by R. Joseph Capet
This poem was written in response to the NATO campaign in Libya
|A child begs for peace after a NATO air strike in Libya.|
With feathers preened in fair array high above a foreign land
on raptors' beaks the rapists fly beneath St. Matthew's rising sun.
Their payloads plunge into the sand with like discrimination.
No, wings do not an angel make when fashioned by mere mortal hands,
nor does Jove's lightning know itself when hurled by the hand of man.
To dig wells of blood for water's sake does not make humanitarians.
Petrels, riders on the storm, are these humanitarians
who trample down the farmer's crops and plant munitions on his land,
sow their seeds, take their seats in the name of the brotherhood of man,
to watch them sprout and shrapnel fly to Phaethon's fast careening sun.
The peoples of the nations cry—the reins are slipped from youthful hands!
The flying chariot scorches sand; so much for discrimination.
For equality's sake his albatross eye practices discrimination.
Above the tawdriness of faces flies the humanitarian.
The cockpit hears no stranger's cry to trouble steady trigger hands;
it sees no fleeing footprints' scars upon the mutilated land.
Glinting steel fancies itself an image of th'unconquered sun
and shines beneficence upon the naked, sunburnt sons of man.
But equality has drawn the lines which separate now man from man
by sovereign borders well-defined and marked out with discrimination.
Great or small the nations all have equal share in the rising sun
under which their plaintive cry ascends to humanitarians,
“We are masters in our house. Ours are the cities and the land
which we tilled without your help. Ours the labours of our hands!”
Yet now a parliament of doves has taken it into its hands
to make and unmake at its whim the legal status of a man.
Its faith is written in the earth, in buried bodies in bomb-dug land:
“We can make a better world if we just kill with discrimination.”
Citizenship has been annulled by wise humanitarians—
for security's sake no country stands sovereign under its own sun.
Tragicomic, we call ourselves doves in flight against the sun
and then, with curdling screech-owl's cry, take council's vote by show of hands
that the only men who own their lives are the humanitarians.

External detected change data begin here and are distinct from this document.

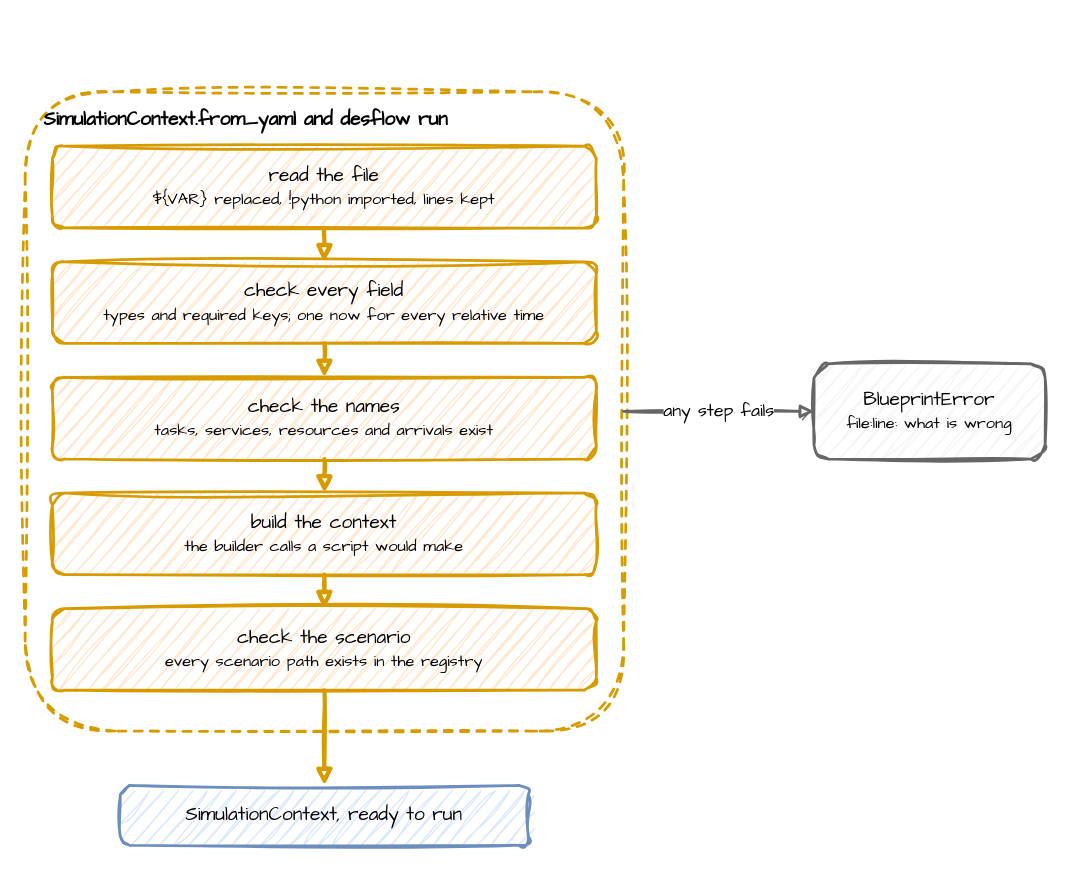
jaehyeon-kim/desflow keeps this draw.io diagram as docs/assets/diagrams/blueprint-loading.drawio. Above is the earlier version. Source tidied: cells renumbered, new cells numbered last; positions are measured from the earlier drawing's top-left corner, leaving out a move shared by most shapes. Both pictures are drawn from the tidied source at 136%, with x=0, y=0 at pixel (24, 91).
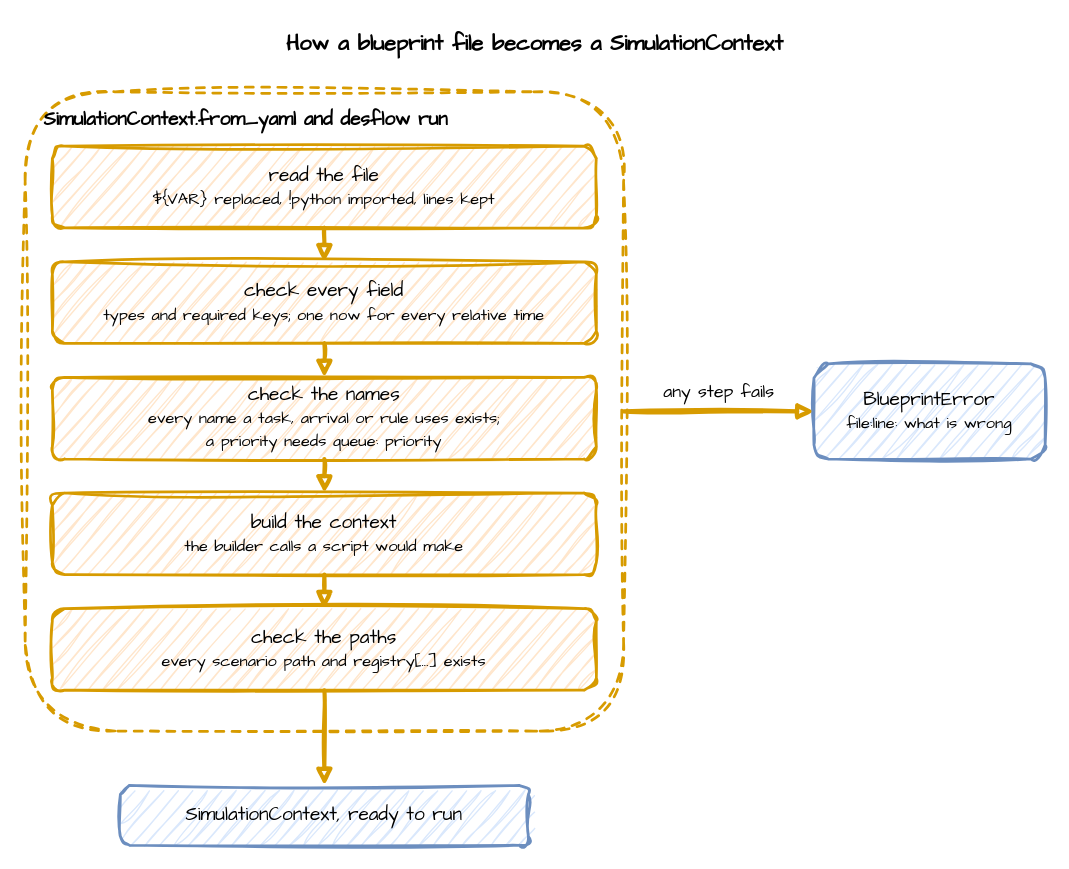
After the change.

Diff of the diagram source:
```diff
@@
 <mxGraphModel>
   <root>
     <mxCell id="0" />
     <mxCell id="1" parent="0" />
+    <mxCell id="16" value="How a blueprint file becomes a SimulationContext" style="text;html=1;align=center;verticalAlign=middle;whiteSpace=wrap;fontFamily=Comic Sans MS;fontSize=16;fontStyle=1;" parent="1" vertex="1">
+      <mxGeometry y="-50" width="750" height="30" as="geometry" />
+    </mxCell>
     <mxCell id="2" value="SimulationContext.from_yaml and desflow run" style="rounded=1;whiteSpace=wrap;html=1;sketch=1;curveFitting=1;jiggle=2;fontFamily=Comic Sans MS;fontSize=14;fillColor=none;strokeColor=#d79b00;strokeWidth=2;dashed=1;verticalAlign=top;align=left;spacingLeft=12;spacingTop=6;fontStyle=1;" parent="1" vertex="1">
       <mxGeometry width="440" height="470" as="geometry" />
     </mxCell>
     <mxCell id="3" value="read the file&lt;br&gt;&lt;font style='font-size:12px'&gt;${VAR} replaced, !python imported, lines kept&lt;/font&gt;" style="rounded=1;whiteSpace=wrap;html=1;sketch=1;curveFitting=1;jiggle=2;fontFamily=Comic Sans MS;fontSize=14;fillColor=#ffe6cc;strokeColor=#d79b00;strokeWidth=2;" parent="1" vertex="1">
       <mxGeometry x="20" y="40" width="400" height="60" as="geometry" />
     </mxCell>
     <mxCell id="4" value="check every field&lt;br&gt;&lt;font style='font-size:12px'&gt;types and required keys; one now for every relative time&lt;/font&gt;" style="rounded=1;whiteSpace=wrap;html=1;sketch=1;curveFitting=1;jiggle=2;fontFamily=Comic Sans MS;fontSize=14;fillColor=#ffe6cc;strokeColor=#d79b00;strokeWidth=2;" parent="1" vertex="1">
       <mxGeometry x="20" y="125" width="400" height="60" as="geometry" />
     </mxCell>
-    <mxCell id="5" value="check the names&lt;br&gt;&lt;font style='font-size:12px'&gt;tasks, services, resources and arrivals exist&lt;/font&gt;" style="rounded=1;whiteSpace=wrap;html=1;sketch=1;curveFitting=1;jiggle=2;fontFamily=Comic Sans MS;fontSize=14;fillColor=#ffe6cc;strokeColor=#d79b00;strokeWidth=2;" parent="1" vertex="1">
+    <mxCell id="5" value="check the names&lt;br&gt;&lt;font style='font-size:12px'&gt;every name a task, arrival or rule uses exists;&lt;br&gt;a priority needs queue: priority&lt;/font&gt;" style="rounded=1;whiteSpace=wrap;html=1;sketch=1;curveFitting=1;jiggle=2;fontFamily=Comic Sans MS;fontSize=14;fillColor=#ffe6cc;strokeColor=#d79b00;strokeWidth=2;" parent="1" vertex="1">
       <mxGeometry x="20" y="210" width="400" height="60" as="geometry" />
     </mxCell>
     <mxCell id="6" value="build the context&lt;br&gt;&lt;font style='font-size:12px'&gt;the builder calls a script would make&lt;/font&gt;" style="rounded=1;whiteSpace=wrap;html=1;sketch=1;curveFitting=1;jiggle=2;fontFamily=Comic Sans MS;fontSize=14;fillColor=#ffe6cc;strokeColor=#d79b00;strokeWidth=2;" parent="1" vertex="1">
       <mxGeometry x="20" y="295" width="400" height="60" as="geometry" />
     </mxCell>
-    <mxCell id="7" value="check the scenario&lt;br&gt;&lt;font style='font-size:12px'&gt;every scenario path exists in the registry&lt;/font&gt;" style="rounded=1;whiteSpace=wrap;html=1;sketch=1;curveFitting=1;jiggle=2;fontFamily=Comic Sans MS;fontSize=14;fillColor=#ffe6cc;strokeColor=#d79b00;strokeWidth=2;" parent="1" vertex="1">
+    <mxCell id="7" value="check the paths&lt;br&gt;&lt;font style='font-size:12px'&gt;every scenario path and registry[...] exists&lt;/font&gt;" style="rounded=1;whiteSpace=wrap;html=1;sketch=1;curveFitting=1;jiggle=2;fontFamily=Comic Sans MS;fontSize=14;fillColor=#ffe6cc;strokeColor=#d79b00;strokeWidth=2;" parent="1" vertex="1">
       <mxGeometry x="20" y="380" width="400" height="60" as="geometry" />
     </mxCell>
     <mxCell id="8" style="edgeStyle=orthogonalEdgeStyle;rounded=0;sketch=1;html=1;strokeWidth=3;endArrow=block;strokeColor=#d79b00;fontFamily=Comic Sans MS;fontSize=13;labelBackgroundColor=#ffffff;exitX=0.5;exitY=1;exitDx=0;exitDy=0;entryX=0.5;entryY=0;entryDx=0;entryDy=0;" parent="1" edge="1" source="3" target="4">
       <mxGeometry relative="1" as="geometry" />
     </mxCell>
     <mxCell id="9" style="edgeStyle=orthogonalEdgeStyle;rounded=0;sketch=1;html=1;strokeWidth=3;endArrow=block;strokeColor=#d79b00;fontFamily=Comic Sans MS;fontSize=13;labelBackgroundColor=#ffffff;exitX=0.5;exitY=1;exitDx=0;exitDy=0;entryX=0.5;entryY=0;entryDx=0;entryDy=0;" parent="1" edge="1" source="4" target="5">
       <mxGeometry relative="1" as="geometry" />
     </mxCell>
     <mxCell id="10" style="edgeStyle=orthogonalEdgeStyle;rounded=0;sketch=1;html=1;strokeWidth=3;endArrow=block;strokeColor=#d79b00;fontFamily=Comic Sans MS;fontSize=13;labelBackgroundColor=#ffffff;exitX=0.5;exitY=1;exitDx=0;exitDy=0;entryX=0.5;entryY=0;entryDx=0;entryDy=0;" parent="1" edge="1" source="5" target="6">
       <mxGeometry relative="1" as="geometry" />
     </mxCell>
     <mxCell id="11" style="edgeStyle=orthogonalEdgeStyle;rounded=0;sketch=1;html=1;strokeWidth=3;endArrow=block;strokeColor=#d79b00;fontFamily=Comic Sans MS;fontSize=13;labelBackgroundColor=#ffffff;exitX=0.5;exitY=1;exitDx=0;exitDy=0;entryX=0.5;entryY=0;entryDx=0;entryDy=0;" parent="1" edge="1" source="6" target="7">
       <mxGeometry relative="1" as="geometry" />
     </mxCell>
     <mxCell id="12" value="SimulationContext, ready to run" style="rounded=1;whiteSpace=wrap;html=1;sketch=1;curveFitting=1;jiggle=2;fontFamily=Comic Sans MS;fontSize=14;fillColor=#dae8fc;strokeColor=#6c8ebf;strokeWidth=2;" parent="1" vertex="1">
       <mxGeometry x="70" y="510" width="300" height="44" as="geometry" />
     </mxCell>
     <mxCell id="13" style="edgeStyle=orthogonalEdgeStyle;rounded=0;sketch=1;html=1;strokeWidth=3;endArrow=block;strokeColor=#d79b00;fontFamily=Comic Sans MS;fontSize=13;labelBackgroundColor=#ffffff;exitX=0.5;exitY=1;exitDx=0;exitDy=0;entryX=0.5;entryY=0;entryDx=0;entryDy=0;" parent="1" edge="1" source="7" target="12">
       <mxGeometry relative="1" as="geometry" />
     </mxCell>
-    <mxCell id="14" value="BlueprintError&lt;br&gt;&lt;font style='font-size:12px'&gt;file:line: what is wrong&lt;/font&gt;" style="rounded=1;whiteSpace=wrap;html=1;sketch=1;curveFitting=1;jiggle=2;fontFamily=Comic Sans MS;fontSize=14;fillColor=#f5f5f5;strokeColor=#666666;strokeWidth=2;" parent="1" vertex="1">
+    <mxCell id="14" value="BlueprintError&lt;br&gt;&lt;font style='font-size:12px'&gt;file:line: what is wrong&lt;/font&gt;" style="rounded=1;whiteSpace=wrap;html=1;sketch=1;curveFitting=1;jiggle=2;fontFamily=Comic Sans MS;fontSize=14;fillColor=#dae8fc;strokeColor=#6c8ebf;strokeWidth=2;" parent="1" vertex="1">
       <mxGeometry x="580" y="200" width="170" height="70" as="geometry" />
     </mxCell>
-    <mxCell id="15" value="any step fails" style="edgeStyle=orthogonalEdgeStyle;rounded=0;sketch=1;html=1;strokeWidth=2;endArrow=block;strokeColor=#666666;fontFamily=Comic Sans MS;fontSize=13;labelBackgroundColor=#ffffff;exitX=1;exitY=0.5;exitDx=0;exitDy=0;entryX=0;entryY=0.5;entryDx=0;entryDy=0;" parent="1" edge="1" source="2" target="14">
-      <mxGeometry relative="1" as="geometry" />
+    <mxCell id="15" value="any step fails" style="edgeStyle=orthogonalEdgeStyle;rounded=0;sketch=1;html=1;strokeWidth=3;endArrow=block;strokeColor=#d79b00;fontFamily=Comic Sans MS;fontSize=13;labelBackgroundColor=#ffffff;exitX=1;exitY=0.5;exitDx=0;exitDy=0;entryX=0;entryY=0.5;entryDx=0;entryDy=0;" parent="1" edge="1" source="2" target="14">
+      <mxGeometry relative="1" as="geometry">
+        <mxPoint y="-14" as="offset" />
+      </mxGeometry>
     </mxCell>
   </root>
 </mxGraphModel>
```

There are now upon the earth two kinds of pitiable man:
one with no name to call himself, and the master of discrimination—
he whose flag-wrapped raptors fly above a passive, flagless land.
In a violated land, sun blotted by discrimination,
gravediggers throw up calloused hands to ask, “Who guards the rights of man
from the humanitarians?”
R. Joseph Capet is a poet, playwright, and essayist from the West Coast whose work, in both English and Esperanto, has appeared in a variety of magazines on both sides of the Pacific, including decomP, Taj Mahal Review, and 'ITCH'. When not teaching high school history, he currently serve as a poetry editor for P.Q. Leer.
He can be reached at: firstname.lastname@example.org